● Activity
Pull every line that holds the word "return" from the entries.
-------- Records for this task
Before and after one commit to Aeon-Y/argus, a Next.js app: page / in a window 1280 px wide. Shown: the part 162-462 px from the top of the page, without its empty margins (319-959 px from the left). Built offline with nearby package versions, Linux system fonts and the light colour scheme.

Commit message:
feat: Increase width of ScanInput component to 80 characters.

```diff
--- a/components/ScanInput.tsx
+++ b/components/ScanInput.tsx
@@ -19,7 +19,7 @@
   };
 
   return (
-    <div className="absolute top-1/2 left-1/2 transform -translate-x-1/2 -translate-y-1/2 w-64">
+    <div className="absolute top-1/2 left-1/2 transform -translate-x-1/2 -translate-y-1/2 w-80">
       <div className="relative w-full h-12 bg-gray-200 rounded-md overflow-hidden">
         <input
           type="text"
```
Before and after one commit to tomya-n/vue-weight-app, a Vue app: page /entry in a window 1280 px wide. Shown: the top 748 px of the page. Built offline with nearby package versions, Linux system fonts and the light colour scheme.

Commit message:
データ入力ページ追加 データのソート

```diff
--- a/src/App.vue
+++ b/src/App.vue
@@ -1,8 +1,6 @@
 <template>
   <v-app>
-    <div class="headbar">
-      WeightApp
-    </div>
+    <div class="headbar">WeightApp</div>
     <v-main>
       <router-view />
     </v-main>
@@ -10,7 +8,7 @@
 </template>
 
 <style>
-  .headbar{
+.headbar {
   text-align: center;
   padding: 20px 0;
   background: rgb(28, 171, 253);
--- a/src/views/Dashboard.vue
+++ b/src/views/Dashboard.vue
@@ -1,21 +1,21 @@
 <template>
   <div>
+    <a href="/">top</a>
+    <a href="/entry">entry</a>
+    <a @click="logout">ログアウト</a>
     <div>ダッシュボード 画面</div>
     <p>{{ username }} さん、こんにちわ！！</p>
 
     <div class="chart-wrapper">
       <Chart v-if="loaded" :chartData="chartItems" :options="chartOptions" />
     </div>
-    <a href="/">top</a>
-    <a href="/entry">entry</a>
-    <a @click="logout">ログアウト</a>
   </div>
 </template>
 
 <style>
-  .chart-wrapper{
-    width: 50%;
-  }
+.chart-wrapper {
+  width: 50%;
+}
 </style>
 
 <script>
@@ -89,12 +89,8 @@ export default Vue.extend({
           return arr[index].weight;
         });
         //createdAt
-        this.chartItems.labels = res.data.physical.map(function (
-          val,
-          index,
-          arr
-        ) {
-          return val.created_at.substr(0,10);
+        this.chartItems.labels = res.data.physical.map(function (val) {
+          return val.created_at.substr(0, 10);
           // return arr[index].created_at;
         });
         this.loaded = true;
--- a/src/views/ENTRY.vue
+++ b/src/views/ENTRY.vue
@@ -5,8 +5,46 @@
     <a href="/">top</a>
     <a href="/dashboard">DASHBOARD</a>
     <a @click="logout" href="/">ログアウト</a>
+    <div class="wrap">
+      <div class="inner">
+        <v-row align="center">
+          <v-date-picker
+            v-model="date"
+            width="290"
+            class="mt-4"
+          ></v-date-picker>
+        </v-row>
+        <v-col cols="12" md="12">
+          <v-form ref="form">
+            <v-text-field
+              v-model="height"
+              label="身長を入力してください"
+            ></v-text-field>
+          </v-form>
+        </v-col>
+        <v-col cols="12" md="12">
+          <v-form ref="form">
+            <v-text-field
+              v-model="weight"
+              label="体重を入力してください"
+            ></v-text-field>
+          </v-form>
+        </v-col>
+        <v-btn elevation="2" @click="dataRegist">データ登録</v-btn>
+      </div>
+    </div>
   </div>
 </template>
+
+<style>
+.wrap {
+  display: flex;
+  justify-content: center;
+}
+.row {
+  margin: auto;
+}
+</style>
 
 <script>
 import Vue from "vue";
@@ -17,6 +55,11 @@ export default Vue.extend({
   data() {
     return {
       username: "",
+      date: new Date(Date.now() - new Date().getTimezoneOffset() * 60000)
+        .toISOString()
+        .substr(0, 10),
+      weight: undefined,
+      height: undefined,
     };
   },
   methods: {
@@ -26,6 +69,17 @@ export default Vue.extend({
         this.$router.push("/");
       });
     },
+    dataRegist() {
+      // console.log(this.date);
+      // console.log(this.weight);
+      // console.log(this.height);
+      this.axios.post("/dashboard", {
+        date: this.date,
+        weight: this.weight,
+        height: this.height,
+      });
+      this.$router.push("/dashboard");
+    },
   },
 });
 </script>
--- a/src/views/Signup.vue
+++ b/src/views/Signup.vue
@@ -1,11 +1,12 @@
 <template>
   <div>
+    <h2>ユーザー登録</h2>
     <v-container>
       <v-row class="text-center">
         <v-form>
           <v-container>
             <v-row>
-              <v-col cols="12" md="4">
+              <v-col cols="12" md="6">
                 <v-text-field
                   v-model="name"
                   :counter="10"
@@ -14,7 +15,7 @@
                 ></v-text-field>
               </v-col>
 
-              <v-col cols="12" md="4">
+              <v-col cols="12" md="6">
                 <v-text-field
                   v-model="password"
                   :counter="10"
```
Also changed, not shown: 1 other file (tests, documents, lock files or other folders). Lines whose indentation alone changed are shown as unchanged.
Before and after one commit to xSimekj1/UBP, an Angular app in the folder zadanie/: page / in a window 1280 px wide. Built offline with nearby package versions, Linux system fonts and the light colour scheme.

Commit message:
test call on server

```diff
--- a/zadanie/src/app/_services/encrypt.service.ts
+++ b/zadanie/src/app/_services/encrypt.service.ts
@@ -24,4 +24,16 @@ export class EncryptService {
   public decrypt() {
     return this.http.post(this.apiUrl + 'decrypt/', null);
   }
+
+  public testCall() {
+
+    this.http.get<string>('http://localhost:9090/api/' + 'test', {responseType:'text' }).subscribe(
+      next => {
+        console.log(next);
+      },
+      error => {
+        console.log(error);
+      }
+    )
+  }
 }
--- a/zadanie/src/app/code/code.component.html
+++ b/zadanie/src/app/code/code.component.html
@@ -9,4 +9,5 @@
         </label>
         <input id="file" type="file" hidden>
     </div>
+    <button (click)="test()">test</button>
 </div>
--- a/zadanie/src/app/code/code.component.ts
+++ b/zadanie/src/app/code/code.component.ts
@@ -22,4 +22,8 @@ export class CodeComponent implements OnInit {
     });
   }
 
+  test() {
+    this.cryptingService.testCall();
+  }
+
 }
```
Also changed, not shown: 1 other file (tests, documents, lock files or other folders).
----------------
● Your solution
   return (
           return arr[index].weight;
-          return val.created_at.substr(0,10);
+          return val.created_at.substr(0, 10);
           // return arr[index].created_at;
     return {
     return this.http.post(this.apiUrl + 'decrypt/', null);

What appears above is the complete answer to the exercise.